After the strong early year, the growth outlook for the Finnish economy has weakened due to the energy crisis and accelerating inflation. It is forecast that the Finnish economy will grow by 2.2 per cent this year and contract by 0.3 per cent the next. Higher energy prices will slow down growth and fuel the momentum of inflation in the next few years, but the rise in consumer prices is expected to ease off next year. Alongside inflation, rising interest rates cut into consumers’ purchasing power and consumer confidence is at a historical low. The employment rate has been good, but the challenges facing the economy foreshadow the ending of the favourable trend in employment. (Source: Bank of Finland)

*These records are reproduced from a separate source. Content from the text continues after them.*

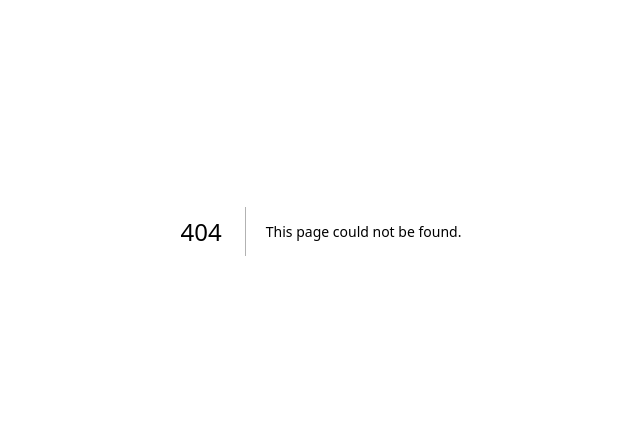
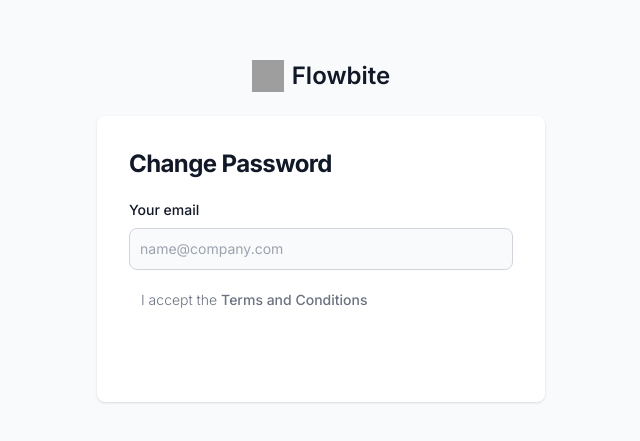
Before and after one commit to ExzyELI/tech-education, a Next.js app: page /password in a window 1280 px wide. Before the commit this address had no page. Shown: the part 169-610 px from the top of the page, without its empty margins (319-959 px from the left). Built offline with nearby package versions, Linux system fonts and the light colour scheme; no server answers; grey boxes are pictures that could not be loaded.

Commit message:
Created password reset form and basic page

```diff
--- /dev/null
+++ b/src/app/password/page.tsx
@@ -0,0 +1,8 @@
+import ResetPasswordForm from "./reset-password-form";
+export default function Page() {
+  return (
+    <section className="bg-gray-50 dark:bg-gray-900">
+      <ResetPasswordForm />
+    </section>
+  );
+}
--- /dev/null
+++ b/src/app/password/reset-password-form.tsx
@@ -0,0 +1,83 @@
+"use client";
+import { sendPasswordResetEmail } from "firebase/auth";
+import { useState } from "react";
+import { auth } from "../firebase/init_app";
+
+{
+  /* use state will be used to keep track of the values the user enters in the form */
+}
+export default function ResetPasswordForm() {
+  const [email, setEmail] = useState("");
+
+  async function handleSubmit() {
+    await sendPasswordResetEmail(auth, email);
+  }
+  return (
+    <div className="mx-auto flex flex-col items-center justify-center px-6 py-8 md:h-screen lg:py-0">
+      <a
+        href="#"
+        className="mb-6 flex items-center text-2xl font-semibold text-gray-900 dark:text-white"
+      >
+        <img
+          className="mr-2 h-8 w-8"
+          src="https://flowbite.s3.amazonaws.com/blocks/marketing-ui/logo.svg"
+          alt="logo"
+        />
+        Flowbite
+      </a>
+      <div className="w-full rounded-lg bg-white p-6 shadow sm:max-w-md sm:p-8 md:mt-0 dark:border dark:border-gray-700 dark:bg-gray-800">
+        <h2 className="mb-1 text-xl font-bold leading-tight tracking-tight text-gray-900 md:text-2xl dark:text-white">
+          Change Password
+        </h2>
+        <form
+          onSubmit={handleSubmit}
+          className="mt-4 space-y-4 md:space-y-5 lg:mt-5"
+          action="#"
+        >
+          <div>
+            <label
+              htmlFor="email"
+              className="mb-2 block text-sm font-medium text-gray-900 dark:text-white"
+            >
+              Your email
+            </label>
+            <input
+              type="email"
+              name="email"
+              id="email"
+              className="focus:ring-primary-600 focus:border-primary-600 block w-full rounded-lg border border-gray-300 bg-gray-50 p-2.5 text-gray-900 sm:text-sm dark:border-gray-600 dark:bg-gray-700 dark:text-white dark:placeholder-gray-400 dark:focus:border-blue-500 dark:focus:ring-blue-500"
+              placeholder="name@company.com"
+              value={email}
+              // event e calls the setForm function to update our form state
+              // we will return an object with all the old form values
+              // then update the email value e.target.value
+              onChange={(e) => setEmail(e.target.value)}
+            />
+          </div>
+          <div>
+            <div className="ml-3 text-sm">
+              <label
+                htmlFor="newsletter"
+                className="font-light text-gray-500 dark:text-gray-300"
+              >
+                I accept the{" "}
+                <a
+                  className="text-primary-600 dark:text-primary-500 font-medium hover:underline"
+                  href="#"
+                >
+                  Terms and Conditions
+                </a>
+              </label>
+            </div>
+          </div>
+          <button
+            type="submit"
+            className="bg-primary-600 hover:bg-primary-700 focus:ring-primary-300 dark:bg-primary-600 dark:hover:bg-primary-700 dark:focus:ring-primary-800 w-full rounded-lg px-5 py-2.5 text-center text-sm font-medium text-white focus:outline-none focus:ring-4"
+          >
+            Reset passwod
+          </button>
+        </form>
+      </div>
+    </div>
+  );
+}
```
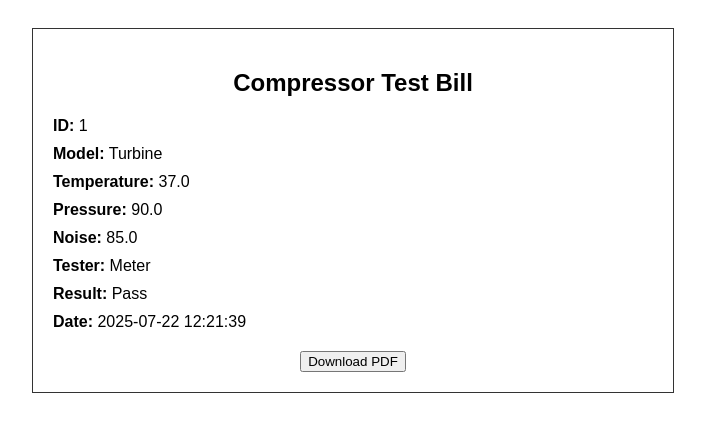
After one commit to Jalaj2508/Performance-Logger, a Flask app: page /bill/1 in a window 1280 px wide. The commit adds this page. Shown: the top 432 px of the page, without its empty margins (287-992 px from the left). Run offline with Flask 3, Linux system fonts and the light colour scheme; data comes from the database, SQL or seed files in the repository; both versions use the stored data as it was after the commit.

Commit message:
added new functionality

```diff
--- a/app.py
+++ b/app.py
@@ -5,6 +5,8 @@ from flask import send_file
 import csv
 import os
 from fpdf import FPDF
+from reportlab.pdfgen import canvas
+from io import BytesIO
 
 app = Flask(__name__)
 DB = 'database/compressor.db'
@@ -105,5 +107,40 @@ def export_pdf():
 
     return send_file(filename, as_attachment=True)
 
+@app.route('/bill/<int:test_id>')
+def view_bill(test_id):
+    conn = sqlite3.connect(DB)
+    c = conn.cursor()
+    c.execute("SELECT * FROM tests WHERE id = ?", (test_id,))
+    test = c.fetchone()
+    conn.close()
+    return render_template('bill.html', test=test)
+
+@app.route('/bill/<int:test_id>/pdf')
+def download_pdf(test_id):
+    conn = sqlite3.connect(DB)
+    c = conn.cursor()
+    c.execute("SELECT * FROM tests WHERE id = ?", (test_id,))
+    test = c.fetchone()
+    conn.close()
+
+    buffer = BytesIO()
+    p = canvas.Canvas(buffer)
+    p.setFont("Helvetica", 12)
+    p.drawString(200, 800, "Compressor Test Report")
+
+    fields = ["ID", "Model", "Temperature", "Pressure", "Noise", "Tester", "Result", "Date"]
+    y = 760
+    for i in range(len(fields)):
+        p.drawString(100, y, f"{fields[i]}: {test[i]}")
+        y -= 20
+
+    p.showPage()
+    p.save()
+
+    buffer.seek(0)
+    return send_file(buffer, as_attachment=True, download_name=f"test_{test_id}_bill.pdf", mimetype='application/pdf')
+
+
 if __name__ == '__main__':
     app.run(debug=True)
--- /dev/null
+++ b/templates/bill.html
@@ -0,0 +1,32 @@
+<!DOCTYPE html>
+<html lang="en">
+<head>
+  <meta charset="UTF-8">
+  <title>Test Bill</title>
+  <style>
+    body { font-family: Arial; padding: 20px; }
+    .bill { border: 1px solid #333; padding: 20px; width: 600px; margin: auto; }
+    h2 { text-align: center; }
+    .field { margin-bottom: 10px; }
+    .label { font-weight: bold; }
+    .button-container { text-align: center; margin-top: 20px; }
+  </style>
+</head>
+<body>
+  <div class="bill">
+    <h2>Compressor Test Bill</h2>
+    <div class="field"><span class="label">ID:</span> {{ test[0] }}</div>
+    <div class="field"><span class="label">Model:</span> {{ test[1] }}</div>
+    <div class="field"><span class="label">Temperature:</span> {{ test[2] }}</div>
+    <div class="field"><span class="label">Pressure:</span> {{ test[3] }}</div>
+    <div class="field"><span class="label">Noise:</span> {{ test[4] }}</div>
+    <div class="field"><span class="label">Tester:</span> {{ test[5] }}</div>
+    <div class="field"><span class="label">Result:</span> {{ test[6] }}</div>
+    <div class="field"><span class="label">Date:</span> {{ test[7] }}</div>
+
+    <div class="button-container">
+      <a href="{{ url_for('download_pdf', test_id=test[0]) }}"><button>Download PDF</button></a>
+    </div>
+  </div>
+</body>
+</html>
--- a/templates/index.html
+++ b/templates/index.html
@@ -19,7 +19,7 @@
         </thead>
         <tbody>
   {% for test in tests %}
-            <tr>
+        <tr onclick="window.location.href='{{ url_for('view_bill', test_id=test[0]) }}'" style="cursor: pointer;">
             <td>{{ test[0] }}</td>
             <td>{{ test[1] }}</td>
             <td>{{ test[2] }}</td>
```
Also changed, not shown: database/compressor.db. Lines whose indentation alone changed are shown as unchanged.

Urbanisation in Finland has maintained demand for both housing and business construction, especially in growth centres. Russia’s war against Ukraine has weakened the outlook for construction, but the strong order backlog for the previous year will maintain growth in construction this year. However, the number of building permits has begun to decline and the Confederation of Finnish Construction Industries RT predicts that construction will fall by 2 per cent in 2023. The rate of growth in material costs has slowed down and availability problems have decreased. (Source: Confederation of Finnish Construction Industries RT and RAKSU group).
After an extremely busy year in the housing market, the intentions of households to buy a residential unit have declined this year due to reasons such as higher interest rates and changes in purchasing power. The pace of housing construction is slowing down, and it is forecast that 41,000 units will be started up this year and about 36,000 units in 2023. Business construction will continue to grow this year, driven by industrial and energy investments. However, uncertainty and high costs hamper tender operations, and business construction will begin to decline next year. (Source: Confederation of Finnish Construction Industries RT)
2022 got off to a strong start in the Finnish real estate market, with a wide variety of trading in different sectors. Russia’s war against Ukraine, accelerating inflation and rising interest rates cloud the outlook for development and contribute to the growth in yield requirements in all segments. Trading volumes are expected to slow down towards the end of 2022 and possibly also in early 2023. Investors will most likely remain primarily interested in targets with strong cash flows, such as housing and public services premises. (Newsec)
Russia’s war against Ukraine has driven the country’s economy into a weak state. The Bank of Finland forecasts that the Russian economy will contract by about 4 per cent this year and by 4 per cent in 2023. The uncertainty caused by the war reduces consumption and investments. Extensive economic and trade sanctions by other countries have isolated Russia from international financing, limited imports of technology and slashed foreign demand for Russian products, weakening growth prospects for the years ahead. (Source: Bank of Finland, Bofit)
Interim report 1-9/2022, 27 October 2022